• YOUR TASK
A faithful, word-for-word copy of the records is required, and it must contain no pictures.

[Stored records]
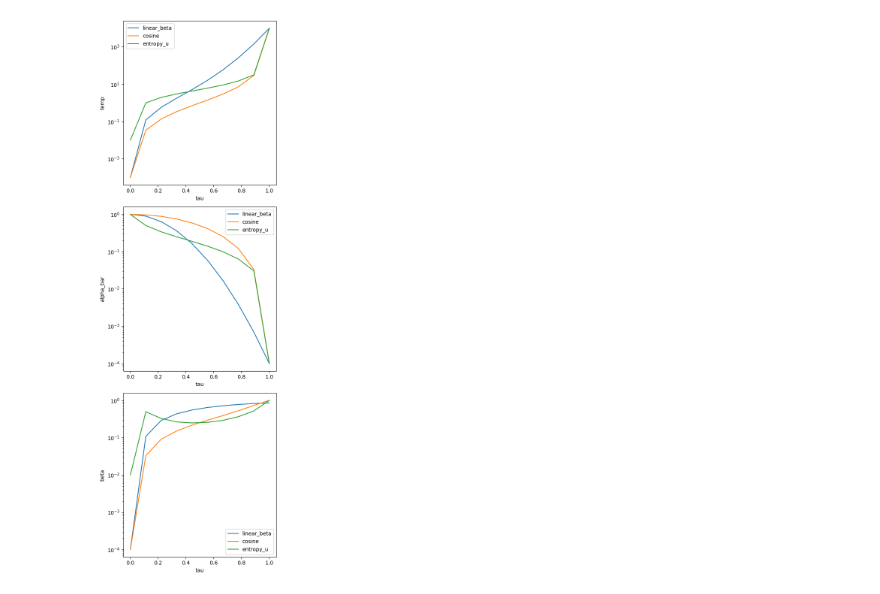
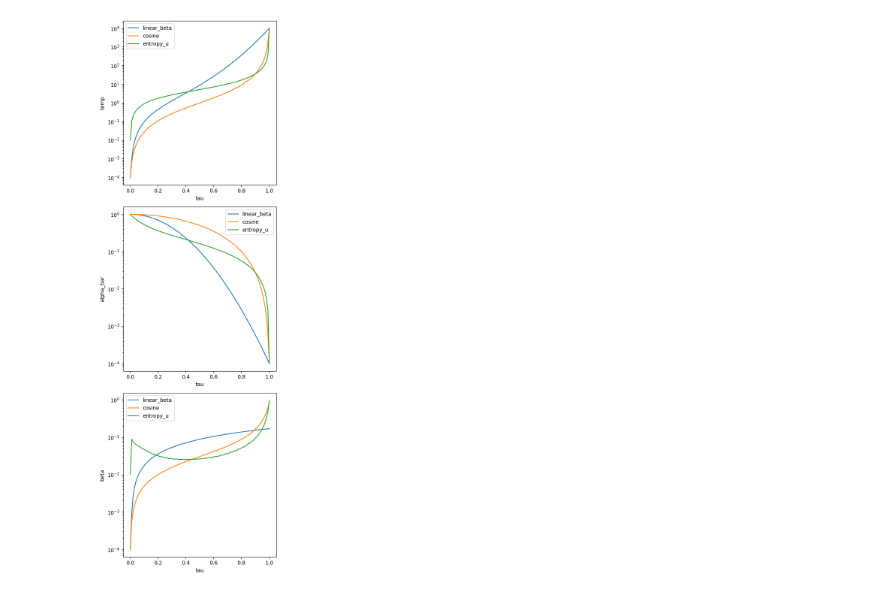
Before and after one commit to antoniibelyshev/physics-of-diffusion-models, a Jupyter notebook: compare_schedules.ipynb, the cells around one changed output. Saved outputs shown, nothing was run; the diff lists cells and outputs as text; code cells hidden in the pictures.

```diff
--- a/compare_schedules.ipynb
+++ b/compare_schedules.ipynb
@@ -6,33 +6,33 @@ from torch import linspace
 
 
 config = load_config()
-tau = linspace(0, 1, 10)
+config.data.dataset_name = "mnist"
+tau = linspace(0, 1, 100)
 coeffs_dict: dict[str, DynamicCoeffs] = {}
 for noise_schedule in [
     "linear_beta",
     "cosine",
     "entropy_u",
 ]:
     config.diffusion.noise_schedule = noise_schedule
     coeffs_dict[noise_schedule] = DynamicCoeffs(get_temp_schedule(config)(tau))
 
 coeff_names = ["temp", "alpha_bar", "beta"]
 
 
 plt.figure(figsize=(5, len(coeff_names) * 5))
 
 for i, coeff_name in enumerate(coeff_names, 1):
     plt.subplot(len(coeff_names), 1, i)
     for name, coeffs in coeffs_dict.items():
         plt.plot(tau, getattr(coeffs, coeff_name), label=name)
 
     plt.yscale("log")
     plt.xlabel("tau")
     plt.ylabel(coeff_name)
     plt.legend()
 
-
 plt.tight_layout()
 plt.show()
 # %% [output]
-[figure, old version]
+[figure, new version]
```
Also changed, not shown: 6 other files.
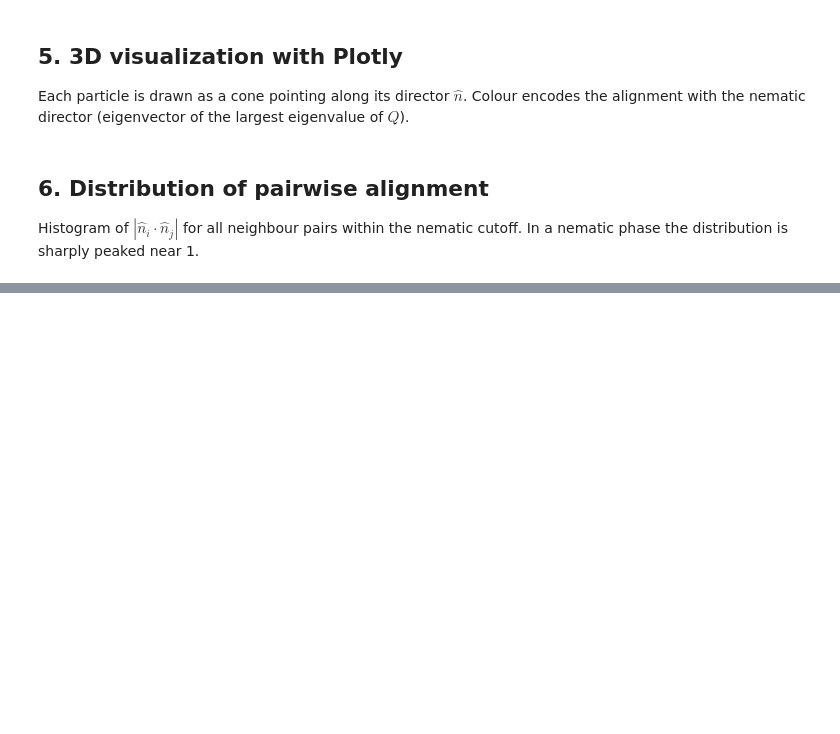
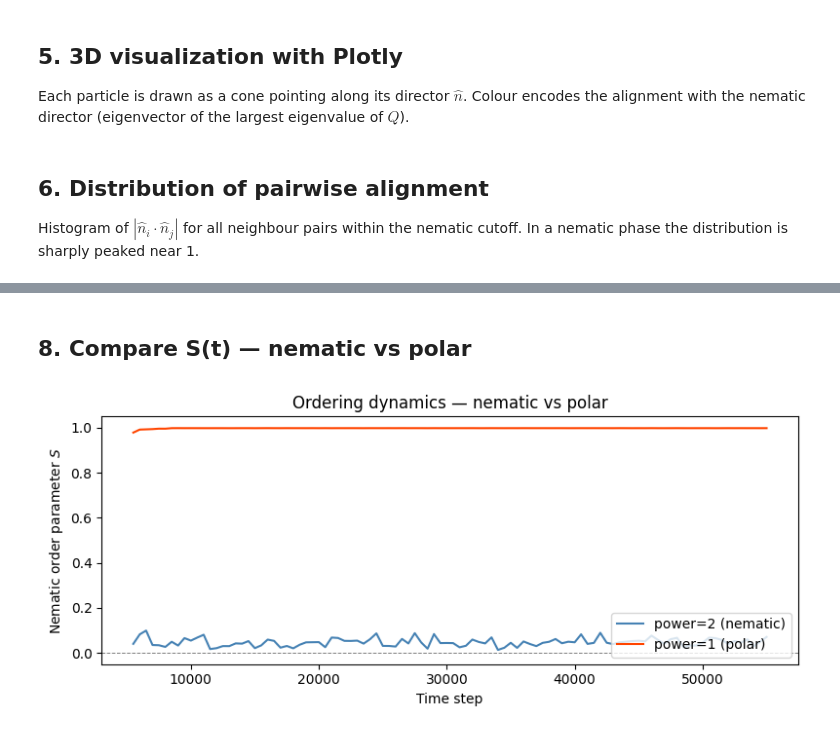
Before and after one commit to glab-vbc/hoomd-glab-plugins, a Jupyter notebook: demo_nematic_pair.ipynb, the cells around one changed output, grey strips where cells are left out. Cells and saved outputs as stored; diff of their text form; code cells hidden in the pictures; blank space fills up the shorter version.

```diff
--- a/demo_nematic_pair.ipynb
+++ b/demo_nematic_pair.ipynb
@@ -298,0 +353,17 @@ plt.show()
+# %%
+steps_list_p = []
+S_list_p = []
+
+for i in range(n_steps_total // sample_period):
+    sim_polar.run(sample_period)
+    snap_p = sim_polar.state.get_snapshot()
+    ori_p = snap_p.particles.orientation
+    S_p = nematic_order_parameter(ori_p)
+    steps_list_p.append(sim_polar.timestep)
+    S_list_p.append(S_p)
+    if (i + 1) % 20 == 0:
+        print(f"  step {sim_polar.timestep:>7d}  S = {S_p:.3f}")
+
+steps_arr_p = np.array(steps_list_p)
+S_arr_p = np.array(S_list_p)
+print(f"\nFinal S (polar) = {S_arr_p[-1]:.3f}")
@@ -298,0 +378,16 @@ plt.show()
+# %% [markdown]
+## 8. Compare S(t) — nematic vs polar
+# %%
+fig, ax = plt.subplots(figsize=(8, 3.5))
+ax.plot(steps_arr, S_arr, lw=1.5, color="steelblue", label="power=2 (nematic)")
+ax.plot(steps_arr_p, S_arr_p, lw=1.5, color="orangered", label="power=1 (polar)")
+ax.set_xlabel("Time step")
+ax.set_ylabel("Nematic order parameter $S$")
+ax.set_ylim(-0.05, 1.05)
+ax.axhline(0, color="gray", ls="--", lw=0.7)
+ax.legend(loc="lower right")
+ax.set_title("Ordering dynamics — nematic vs polar")
+fig.tight_layout()
+plt.show()
+# %% [output]
+[figure, added]
```
Also changed, not shown: parts of 14 cells of this notebook, 6 other files.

• YOUR RESPONSE
Before and after one commit to antoniibelyshev/physics-of-diffusion-models, a Jupyter notebook: compare_schedules.ipynb, the cells around one changed output. Saved outputs shown, nothing was run; the diff lists cells and outputs as text; code cells hidden in the pictures.

```diff
--- a/compare_schedules.ipynb
+++ b/compare_schedules.ipynb
@@ -6,33 +6,33 @@ from torch import linspace
 
 
 config = load_config()
-tau = linspace(0, 1, 10)
+config.data.dataset_name = "mnist"
+tau = linspace(0, 1, 100)
 coeffs_dict: dict[str, DynamicCoeffs] = {}
 for noise_schedule in [
     "linear_beta",
     "cosine",
     "entropy_u",
 ]:
     config.diffusion.noise_schedule = noise_schedule
     coeffs_dict[noise_schedule] = DynamicCoeffs(get_temp_schedule(config)(tau))
 
 coeff_names = ["temp", "alpha_bar", "beta"]
 
 
 plt.figure(figsize=(5, len(coeff_names) * 5))
 
 for i, coeff_name in enumerate(coeff_names, 1):
     plt.subplot(len(coeff_names), 1, i)
     for name, coeffs in coeffs_dict.items():
         plt.plot(tau, getattr(coeffs, coeff_name), label=name)
 
     plt.yscale("log")
     plt.xlabel("tau")
     plt.ylabel(coeff_name)
     plt.legend()
 
-
 plt.tight_layout()
 plt.show()
 # %% [output]
-[figure, old version]
+[figure, new version]
```
Also changed, not shown: 6 other files.
Before and after one commit to glab-vbc/hoomd-glab-plugins, a Jupyter notebook: demo_nematic_pair.ipynb, the cells around one changed output, grey strips where cells are left out. Cells and saved outputs as stored; diff of their text form; code cells hidden in the pictures; blank space fills up the shorter version.

```diff
--- a/demo_nematic_pair.ipynb
+++ b/demo_nematic_pair.ipynb
@@ -298,0 +353,17 @@ plt.show()
+# %%
+steps_list_p = []
+S_list_p = []
+
+for i in range(n_steps_total // sample_period):
+    sim_polar.run(sample_period)
+    snap_p = sim_polar.state.get_snapshot()
+    ori_p = snap_p.particles.orientation
+    S_p = nematic_order_parameter(ori_p)
+    steps_list_p.append(sim_polar.timestep)
+    S_list_p.append(S_p)
+    if (i + 1) % 20 == 0:
+        print(f"  step {sim_polar.timestep:>7d}  S = {S_p:.3f}")
+
+steps_arr_p = np.array(steps_list_p)
+S_arr_p = np.array(S_list_p)
+print(f"\nFinal S (polar) = {S_arr_p[-1]:.3f}")
@@ -298,0 +378,16 @@ plt.show()
+# %% [markdown]
+## 8. Compare S(t) — nematic vs polar
+# %%
+fig, ax = plt.subplots(figsize=(8, 3.5))
+ax.plot(steps_arr, S_arr, lw=1.5, color="steelblue", label="power=2 (nematic)")
+ax.plot(steps_arr_p, S_arr_p, lw=1.5, color="orangered", label="power=1 (polar)")
+ax.set_xlabel("Time step")
+ax.set_ylabel("Nematic order parameter $S$")
+ax.set_ylim(-0.05, 1.05)
+ax.axhline(0, color="gray", ls="--", lw=0.7)
+ax.legend(loc="lower right")
+ax.set_title("Ordering dynamics — nematic vs polar")
+fig.tight_layout()
+plt.show()
+# %% [output]
+[figure, added]
```
Also changed, not shown: parts of 14 cells of this notebook, 6 other files.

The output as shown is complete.